Exercise prompt — A word-for-word copy of the listing is needed. Retype it in full.

Exercise inputs —
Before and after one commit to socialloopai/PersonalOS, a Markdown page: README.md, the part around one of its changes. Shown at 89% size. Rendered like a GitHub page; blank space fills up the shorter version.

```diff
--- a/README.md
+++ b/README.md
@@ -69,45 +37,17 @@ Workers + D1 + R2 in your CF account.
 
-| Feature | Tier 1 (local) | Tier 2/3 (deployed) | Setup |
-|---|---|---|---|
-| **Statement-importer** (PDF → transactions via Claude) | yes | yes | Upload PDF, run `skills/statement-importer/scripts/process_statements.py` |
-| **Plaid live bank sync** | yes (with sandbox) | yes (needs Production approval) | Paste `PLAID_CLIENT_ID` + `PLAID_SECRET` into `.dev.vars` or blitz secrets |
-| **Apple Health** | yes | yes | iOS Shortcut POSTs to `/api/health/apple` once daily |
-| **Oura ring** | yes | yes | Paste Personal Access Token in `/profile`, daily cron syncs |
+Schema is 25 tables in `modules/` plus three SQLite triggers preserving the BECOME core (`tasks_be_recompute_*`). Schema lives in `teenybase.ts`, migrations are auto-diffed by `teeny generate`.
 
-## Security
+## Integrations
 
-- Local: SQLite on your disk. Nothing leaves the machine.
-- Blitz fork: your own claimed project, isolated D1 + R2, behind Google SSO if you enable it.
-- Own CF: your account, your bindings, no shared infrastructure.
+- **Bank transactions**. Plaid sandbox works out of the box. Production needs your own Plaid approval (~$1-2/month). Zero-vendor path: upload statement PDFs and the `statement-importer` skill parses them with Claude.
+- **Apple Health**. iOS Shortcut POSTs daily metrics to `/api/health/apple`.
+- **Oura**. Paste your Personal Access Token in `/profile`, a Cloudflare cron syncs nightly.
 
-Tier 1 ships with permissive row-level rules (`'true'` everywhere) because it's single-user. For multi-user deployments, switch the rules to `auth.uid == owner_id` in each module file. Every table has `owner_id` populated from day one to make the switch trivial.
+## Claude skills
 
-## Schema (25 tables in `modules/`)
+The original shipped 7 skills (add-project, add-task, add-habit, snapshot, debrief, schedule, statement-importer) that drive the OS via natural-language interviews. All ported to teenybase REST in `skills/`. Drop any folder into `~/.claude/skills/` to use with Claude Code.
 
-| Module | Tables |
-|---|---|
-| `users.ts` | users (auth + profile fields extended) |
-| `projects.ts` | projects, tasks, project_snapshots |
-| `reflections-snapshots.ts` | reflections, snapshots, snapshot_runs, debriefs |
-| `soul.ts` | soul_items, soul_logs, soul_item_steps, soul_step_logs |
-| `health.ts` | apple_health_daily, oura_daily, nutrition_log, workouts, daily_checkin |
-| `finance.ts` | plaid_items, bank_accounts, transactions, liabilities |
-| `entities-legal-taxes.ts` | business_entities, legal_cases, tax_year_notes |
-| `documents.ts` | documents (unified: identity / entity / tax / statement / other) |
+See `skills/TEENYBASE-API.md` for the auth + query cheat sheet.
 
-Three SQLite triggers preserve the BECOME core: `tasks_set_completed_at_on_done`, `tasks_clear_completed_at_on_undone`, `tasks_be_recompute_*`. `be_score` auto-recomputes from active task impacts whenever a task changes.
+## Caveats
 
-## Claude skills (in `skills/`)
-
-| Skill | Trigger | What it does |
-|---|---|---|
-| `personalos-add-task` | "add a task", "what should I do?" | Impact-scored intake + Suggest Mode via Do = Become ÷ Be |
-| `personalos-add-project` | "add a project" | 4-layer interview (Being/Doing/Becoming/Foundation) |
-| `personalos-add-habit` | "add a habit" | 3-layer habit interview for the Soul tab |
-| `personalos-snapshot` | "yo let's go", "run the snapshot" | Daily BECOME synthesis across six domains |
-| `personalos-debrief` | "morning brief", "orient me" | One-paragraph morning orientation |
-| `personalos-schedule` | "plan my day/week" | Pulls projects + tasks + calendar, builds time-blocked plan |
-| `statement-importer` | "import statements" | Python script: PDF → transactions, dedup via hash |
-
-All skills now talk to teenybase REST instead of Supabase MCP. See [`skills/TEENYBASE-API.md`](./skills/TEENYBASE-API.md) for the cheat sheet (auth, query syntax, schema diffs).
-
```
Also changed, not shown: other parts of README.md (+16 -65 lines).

Problem solution —
Before and after one commit to socialloopai/PersonalOS, a Markdown page: README.md, the part around one of its changes. Shown at 89% size. Rendered like a GitHub page; blank space fills up the shorter version.

```diff
--- a/README.md
+++ b/README.md
@@ -69,45 +37,17 @@ Workers + D1 + R2 in your CF account.
 
-| Feature | Tier 1 (local) | Tier 2/3 (deployed) | Setup |
-|---|---|---|---|
-| **Statement-importer** (PDF → transactions via Claude) | yes | yes | Upload PDF, run `skills/statement-importer/scripts/process_statements.py` |
-| **Plaid live bank sync** | yes (with sandbox) | yes (needs Production approval) | Paste `PLAID_CLIENT_ID` + `PLAID_SECRET` into `.dev.vars` or blitz secrets |
-| **Apple Health** | yes | yes | iOS Shortcut POSTs to `/api/health/apple` once daily |
-| **Oura ring** | yes | yes | Paste Personal Access Token in `/profile`, daily cron syncs |
+Schema is 25 tables in `modules/` plus three SQLite triggers preserving the BECOME core (`tasks_be_recompute_*`). Schema lives in `teenybase.ts`, migrations are auto-diffed by `teeny generate`.
 
-## Security
+## Integrations
 
-- Local: SQLite on your disk. Nothing leaves the machine.
-- Blitz fork: your own claimed project, isolated D1 + R2, behind Google SSO if you enable it.
-- Own CF: your account, your bindings, no shared infrastructure.
+- **Bank transactions**. Plaid sandbox works out of the box. Production needs your own Plaid approval (~$1-2/month). Zero-vendor path: upload statement PDFs and the `statement-importer` skill parses them with Claude.
+- **Apple Health**. iOS Shortcut POSTs daily metrics to `/api/health/apple`.
+- **Oura**. Paste your Personal Access Token in `/profile`, a Cloudflare cron syncs nightly.
 
-Tier 1 ships with permissive row-level rules (`'true'` everywhere) because it's single-user. For multi-user deployments, switch the rules to `auth.uid == owner_id` in each module file. Every table has `owner_id` populated from day one to make the switch trivial.
+## Claude skills
 
-## Schema (25 tables in `modules/`)
+The original shipped 7 skills (add-project, add-task, add-habit, snapshot, debrief, schedule, statement-importer) that drive the OS via natural-language interviews. All ported to teenybase REST in `skills/`. Drop any folder into `~/.claude/skills/` to use with Claude Code.
 
-| Module | Tables |
-|---|---|
-| `users.ts` | users (auth + profile fields extended) |
-| `projects.ts` | projects, tasks, project_snapshots |
-| `reflections-snapshots.ts` | reflections, snapshots, snapshot_runs, debriefs |
-| `soul.ts` | soul_items, soul_logs, soul_item_steps, soul_step_logs |
-| `health.ts` | apple_health_daily, oura_daily, nutrition_log, workouts, daily_checkin |
-| `finance.ts` | plaid_items, bank_accounts, transactions, liabilities |
-| `entities-legal-taxes.ts` | business_entities, legal_cases, tax_year_notes |
-| `documents.ts` | documents (unified: identity / entity / tax / statement / other) |
+See `skills/TEENYBASE-API.md` for the auth + query cheat sheet.
 
-Three SQLite triggers preserve the BECOME core: `tasks_set_completed_at_on_done`, `tasks_clear_completed_at_on_undone`, `tasks_be_recompute_*`. `be_score` auto-recomputes from active task impacts whenever a task changes.
+## Caveats
 
-## Claude skills (in `skills/`)
-
-| Skill | Trigger | What it does |
-|---|---|---|
-| `personalos-add-task` | "add a task", "what should I do?" | Impact-scored intake + Suggest Mode via Do = Become ÷ Be |
-| `personalos-add-project` | "add a project" | 4-layer interview (Being/Doing/Becoming/Foundation) |
-| `personalos-add-habit` | "add a habit" | 3-layer habit interview for the Soul tab |
-| `personalos-snapshot` | "yo let's go", "run the snapshot" | Daily BECOME synthesis across six domains |
-| `personalos-debrief` | "morning brief", "orient me" | One-paragraph morning orientation |
-| `personalos-schedule` | "plan my day/week" | Pulls projects + tasks + calendar, builds time-blocked plan |
-| `statement-importer` | "import statements" | Python script: PDF → transactions, dedup via hash |
-
-All skills now talk to teenybase REST instead of Supabase MCP. See [`skills/TEENYBASE-API.md`](./skills/TEENYBASE-API.md) for the cheat sheet (auth, query syntax, schema diffs).
-
```
Also changed, not shown: other parts of README.md (+16 -65 lines).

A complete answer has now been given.